The game is distinguished by a large share of realism - the day is replaced by night not at moments clearly defined by the plot, but as the player wanders around the world, while some events can only occur at certain times.
The hero eventually gets tired, and sleep becomes a necessity.
Skills increase when using the corresponding abilities - for example, the more the player fights, fencing, or simply cleans the baron's stables, the higher the strength skill becomes. It's the same with magic - the more often he uses spells, the higher his intellect. This game concept forced the player to perform the same operations many times in order to increase the desired skill - for example, throwing a stone many times or climbing trees.
In battle, you can use various strikes and tricks or just run away. The fight takes place in real time.
The gameplay of the original game differed significantly from the 1992 remake. The original was built on the SCI1 engine and used a text parser, while the updated version, built on the SCI1.1 engine, used the point-and-click mechanism. Dialogues acquired a tree structure, that is, the dialogue was presented in the form of a menu with topics for questions to NPCs and a window for their answer - each question led a conversation along a certain line.
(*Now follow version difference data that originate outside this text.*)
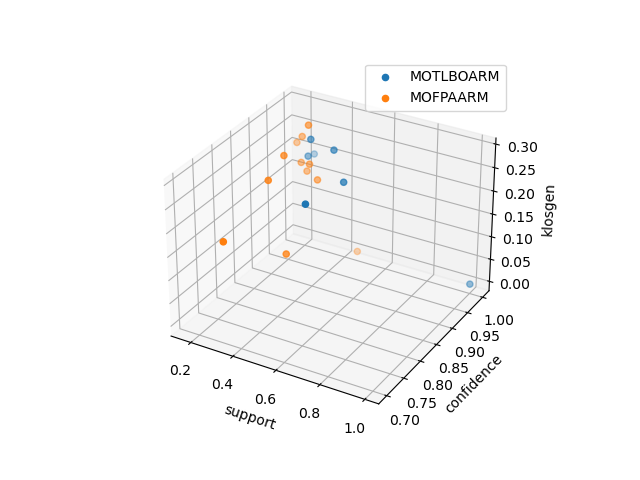
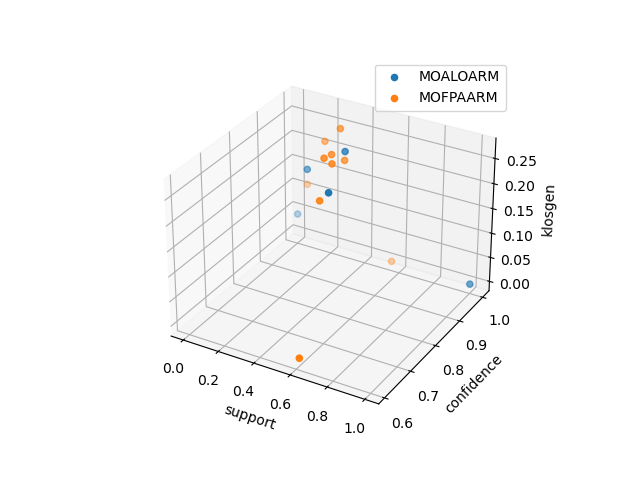
add Ant lion algorithm

diff --git a/src/Algorithm/MOALOARM.py b/src/Algorithm/MOALOARM.py
@@ -1,0 +1,104 @@
+from src.Utils.Fitness import *
+from src.Utils.Population import *
+import matplotlib.pyplot as plt
+import pandas as pd
+from scipy.spatial import distance
+from src.Utils.Graphs import *
+from time import time
+
+class MOALOARM:
+    def __init__(self,nbItem,populationSize,nbIteration,nbObjectifs,objectiveNames,data,
+                 nbChanges = 5,
+                 save=True,display=True,path='Figures/'):
+        self.ants = Population('horizontal_binary', int(populationSize/2), nbItem)
+        self.lions = Population('horizontal_binary', int(populationSize/2), nbItem)
+        self.nbItem = nbItem
+        self.nbIteration = nbIteration
+        self.nbObjectifs = nbObjectifs
+        self.fitness = Fitness('horizontal_binary', objectiveNames, int(populationSize/2) )
+        self.fitnessAnts = Fitness('horizontal_binary', objectiveNames, int(populationSize/2) )
+        self.elite = []
+        self.eliteScore = []
+        self.maxBound = 1
+        self.minBound = -1
+        self.nbChanges = nbChanges
+        self.save = save
+        self.display = display
+        self.path = path
+        self.executionTime = 0
+        self.fitnessAnts.ComputeScorePopulation(self.ants.population, data)
+        self.fitness.ComputeScorePopulation(self.lions.population, data)
+        self.UpdateElite()
+
+
+
+    def UpdateElite(self):
+        indexs = np.arange(self.lions.populationSize)
+        paretoFront = np.ones(self.lions.populationSize)
+        for i in range(self.lions.populationSize):
+            for j in range(self.lions.populationSize):
+                domination = self.fitness.Domination(self.fitness.scores[i],self.fitness.scores[j])
+                if domination == 1:
+                    paretoFront[i] = 0
+                    break
+        candidate = indexs[paretoFront == 1]
+        index = rd.choice(candidate)
+        self.elite = copy.deepcopy(self.lions.population[index])
+        self.eliteScore = copy.deepcopy(self.fitness.scores[index])
+
+    def SelectLions(self):
+
+        candidate = []
+        for i in range(self.lions.populationSize):
+            for j in range(self.lions.populationSize):
+                domination = self.fitness.Domination(self.fitness.scores[i],self.fitness.scores[j])
+                if domination == 1:
+                    candidate.append(i)
+        index = rd.choice(candidate)
+        return index
+
+    def UpdateBounds(self,i):
+        i_ = i+1
+        if i_ >0.95*self.nbIteration:
+            w = 6
+        elif i_ >0.9*self.nbIteration:
+            w = 5
+        elif i_ > 0.75 * self.nbIteration:
+            w = 4
+        elif i_ >0.5*self.nbIteration:
+            w = 3
+        else:
+            w = 2
+
+        self.maxBound = self.maxBound/(np.power(10,w)*(i_/self.nbIteration))
+        self.minBound = self.minBound / (np.power(10, w) * (i_ / self.nbIteration))
+
+    def GenerateRandomWalk(self):
+        rdw = [0 for _ in range(self.nbItem*2)]
+        nbChanges = rd.randint(1,self.nbChanges)
+        for i in range(nbChanges):
+            index = rd.randint(0,self.nbItem*2-1)
+            rdw[index] = float(rd.randint(-1,1))
+        rdw = np.array(rdw)
+        return rdw
+
+
+    def Run(self,data,i):
+        t1 = time()
+        for i in range(self.ants.populationSize):
+            lion = self.SelectLions()
+            self.UpdateBounds(i)
+            lionRandomWalk = self.lions.population[lion] + self.GenerateRandomWalk()
+            eliteRandomWalk = copy.deepcopy(self.elite) + self.GenerateRandomWalk()
+            self.ants.population[i] = (lionRandomWalk+eliteRandomWalk)/2
+            score = self.fitnessAnts.ComputeScoreIndividual(self.ants.population[i],data)
+            domination = self.fitnessAnts.Domination(self.fitness.scores[lion],score)
+            self.fitnessAnts.scores[i] = copy.deepcopy(score)
+            if domination == 1:
+                self.lions.population[lion] = copy.deepcopy(self.ants.population[i])
+        self.fitness.ComputeScorePopulation(self.lions.population,data)
+        self.UpdateElite()
+        self.executionTime = time() - t1
+
+
+

diff --git a/main.py b/main.py
@@ -10,6 +10,7 @@ from src.Algorithm.MOWSAARM import *
 from src.Algorithm.MOCatSOARM import *
 from src.Algorithm.MOTLBOARM import *
 from src.Algorithm.MOFPAARM import *
+from src.Algorithm.MOALOARM import *
 
 from src.Utils.Performances import *
 
@@ -17,7 +18,7 @@ nbIteration = 20
 populationSize = 200
 objectiveNames = ['support','confidence','klosgen']
 criterionList = ['scores','execution time']
-algorithmNameList = ['MOTLBOARM','MOFPAARM']
+algorithmNameList = ['MOALOARM','MOFPAARM']
 #algorithmNameList = ['CSOARM','mopso','nsgaii','hmofaarm','mowsaarm','mocatsoarm','motlboarm']
 
 perf = Performances(algorithmNameList,criterionList,objectiveNames)
@@ -33,9 +34,10 @@ mowsaarm = MOWSAARM(data.shape[1],populationSize,nbIteration,len(objectiveNames)
 mocatsoarm = MOCatSOARM(data.shape[1],populationSize,nbIteration,len(objectiveNames),objectiveNames,save=True,display=False,path='Figures/MOCatSOARM/')
 motlboarm = MOTLBOARM(data.shape[1],populationSize,nbIteration,len(objectiveNames),objectiveNames,save=True,display=False,path='Figures/MOTLBOARM/')
 mofpaarm = MOFPAARM(data.shape[1],populationSize,nbIteration,len(objectiveNames),objectiveNames,data,save=True,display=False,path='Figures/MOFPAARM/')
+moaloarm = MOALOARM(data.shape[1],populationSize,nbIteration,len(objectiveNames),objectiveNames,data,save=True,display=False,path='Figures/MOALOARM/')
 
 #algorithmList = [csoarm,mopso,nsgaii,hmofaarm,mowsaarm,mocatsoarm,motlboarm]
-algorithmList = [motlboarm,mofpaarm]
+algorithmList = [moaloarm,mofpaarm]
 for i in range(nbIteration):
     k = 0
     for alg in algorithmList:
Initially, four races were planned - a dwarf, an elf, a man and a centaur. The races were later replaced by three human classes. The Goblin Labyrinth never made it into the game. Also, the player was supposed to be able to go inside a much larger number of buildings.